## To do
Wherever the string "GDOptimizers" shows up in the data below, copy the whole line.

## Data records
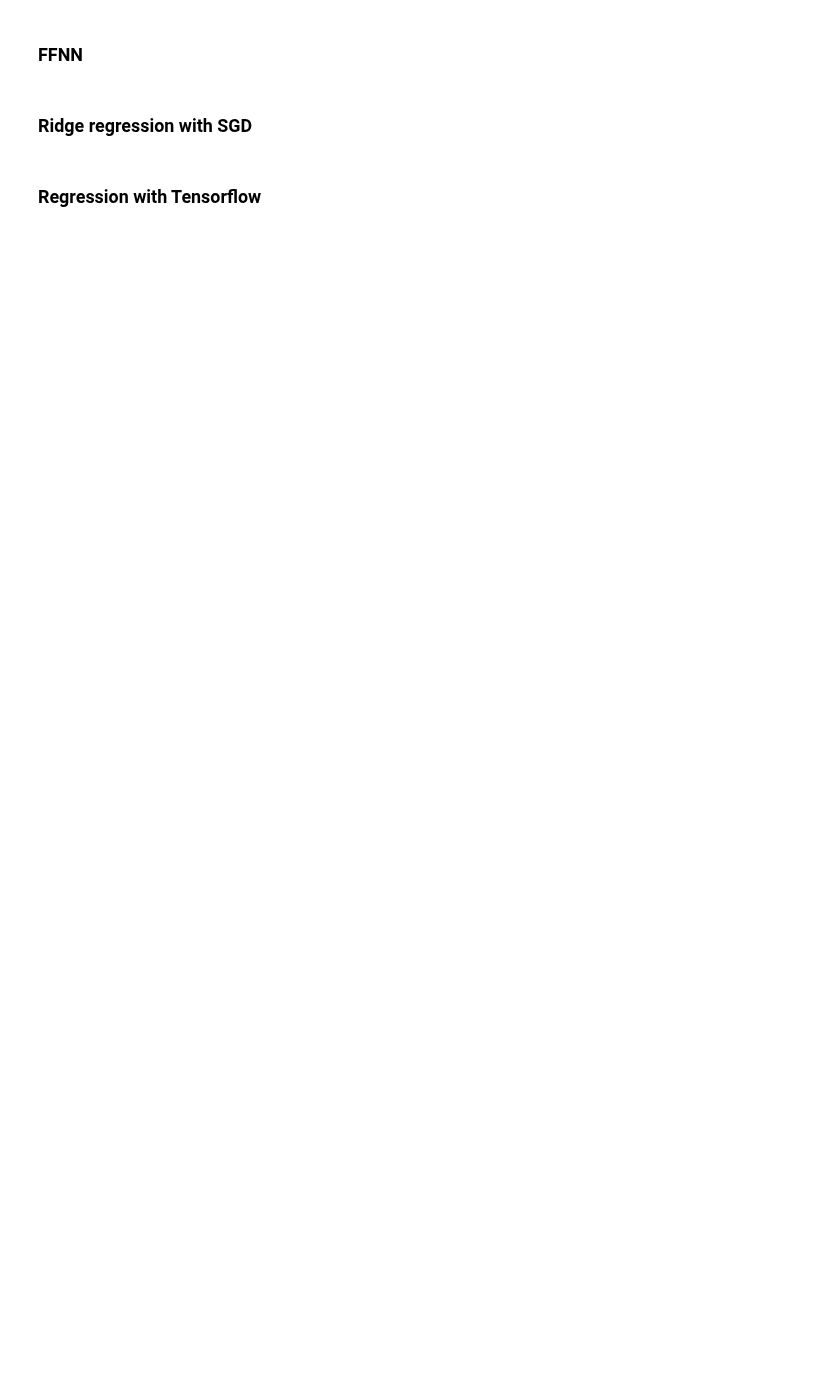
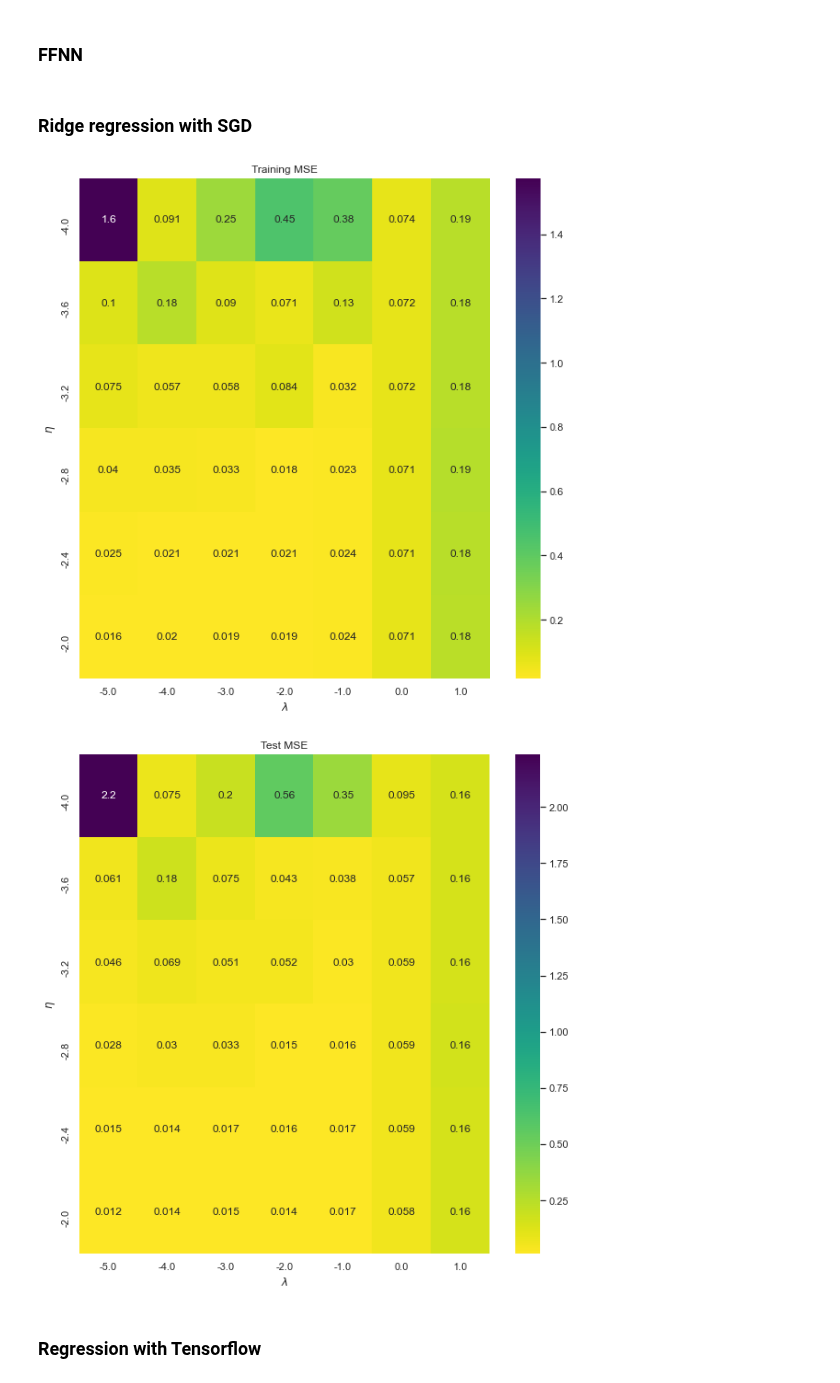
Before and after one commit to KarlHenrik/FYS-STK-Gruppe, a Jupyter notebook: Project2/Code/RegAnalysis.ipynb, the cells around one changed output. Cells and saved outputs as stored; diff of their text form; code cells hidden in the pictures; blank space fills up the shorter version.

Commit message:
gridTest plotting, endring av fit funksjoner

```diff
--- a/Project2/Code/RegAnalysis.ipynb
+++ b/Project2/Code/RegAnalysis.ipynb
@@ -55,7 +85,8 @@ print(f"Mean squared error = {mean_squared_error(z_mdl, z_test):.4f}")
 z_mdl = nn.predict(xy_train)
 print(f"Mean squared error on training data = {mean_squared_error(z_mdl, z_train):.4f}")
 
-z_train_mdl = nn.fit(xy_train, z_train)
+nn.fit(xy_train, z_train)
+z_train_mdl = nn.predict(xy_train)
 z_mdl = nn.predict(xy_test)
 
 print(f"Mean squared error on training data = {mean_squared_error(z_train_mdl, z_train):.4f}")
@@ -104,3 +103,9 @@ plt.show()
+# %%
+etas = np.logspace(-8, -4, 8)
+lmdas = np.logspace(-5, -1, 7)
+
+params = {"inputs": 2, "neurons":[5,1], "activations":["sigmoid", "linear"]}
+gridTest(etas, lmdas, createNN, params)
 # %% [markdown]
 ### Ridge regression with SGD
 # %%
@@ -115,10 +120,11 @@ z_mdl = model.predict(xy_test)
 print(f"Mean squared error on training data = {mean_squared_error(z_train_mdl, z_train):.4f}")
 print(f"Mean squared error = {mean_squared_error(z_mdl, z_test):.4f}")
 # %%
-model = LinearReg(order = 3, lmda = 1E-5)
 momentum = GDOptimizers(learning_rate = 0.01, epochs = 1000, batch_size = 10, optimizer = "momentum", alpha=0.5)
-z_train_mdl = model.fit(xy_train, z_train, momentum)
+model = LinearReg(order = 3, lmda = 1E-5, sgd = sgd)
 
+model.fit(xy_train, z_train)
+z_train_mdl = model.predict(xy_train)
 z_mdl = model.predict(xy_test)
 print(f"Mean squared error on training data = {mean_squared_error(z_train_mdl, z_train):.4f}")
 print(f"Mean squared error = {mean_squared_error(z_mdl, z_test):.4f}")
@@ -162,3 +131,17 @@ plt.show()
+# %%
+def createRidge(eta, lmda, params):
+    sgd = GDOptimizers(learning_rate = eta, epochs = 1000, batch_size = 10, optimizer = "SGD")
+    model = LinearReg(order = params["order"], lmda = lmda, sgd = sgd)
+    return model
+# %%
+etas = np.logspace(-4, -2, 6)
+lmdas = np.logspace(-5, 1, 7)
+
+params = {"order": 3}
+gridTest(etas, lmdas, createRidge, params)
+# %% [output]
+[figure, added]
+[figure, added]
 # %% [markdown]
 ### Regression with Tensorflow
 # %%
```
Also changed, not shown: parts of 8 cells of this notebook, 5 other files.
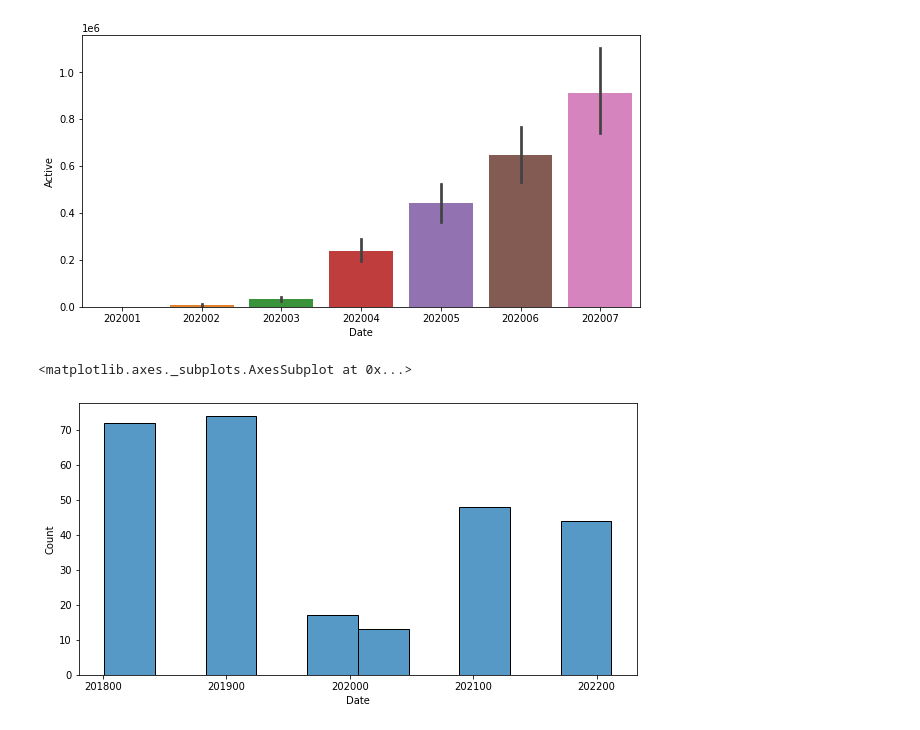
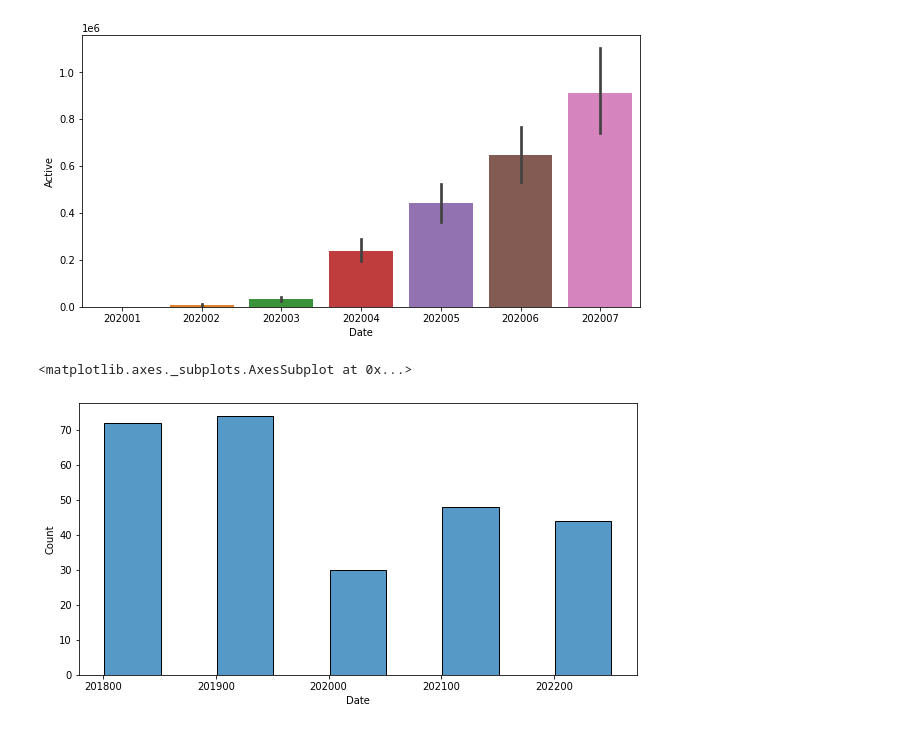
Before and after one commit to gabrielcgo/PROJETOBLUESUB, a Jupyter notebook: notebooks/playground/COVID_correlacao_Filmes2.ipynb, the cells around one changed output. Drawn from its saved outputs; the diff is of its cells as text; code cells hidden in the pictures.

```diff
--- a/notebooks/playground/COVID_correlacao_Filmes2.ipynb
+++ b/notebooks/playground/COVID_correlacao_Filmes2.ipynb
@@ -91,7 +91,7 @@ sns.barplot(data = covid2, x = 'Date', y = 'Active')
 [figure]
 # %%
 plt.figure(figsize=(10,5))
-sns.histplot(x = 'Date', data = movies2, stat = 'count')
+sns.histplot(x = 'Date', data = movies2, stat = 'count', binwidth=50)
 # %% [output]
 <matplotlib.axes._subplots.AxesSubplot at 0x...>
-[figure, old version]
+[figure, new version]
```
Also changed, not shown: parts of 8 cells of this notebook.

## Problem solution
 momentum = GDOptimizers(learning_rate = 0.01, epochs = 1000, batch_size = 10, optimizer = "momentum", alpha=0.5)
+    sgd = GDOptimizers(learning_rate = eta, epochs = 1000, batch_size = 10, optimizer = "SGD")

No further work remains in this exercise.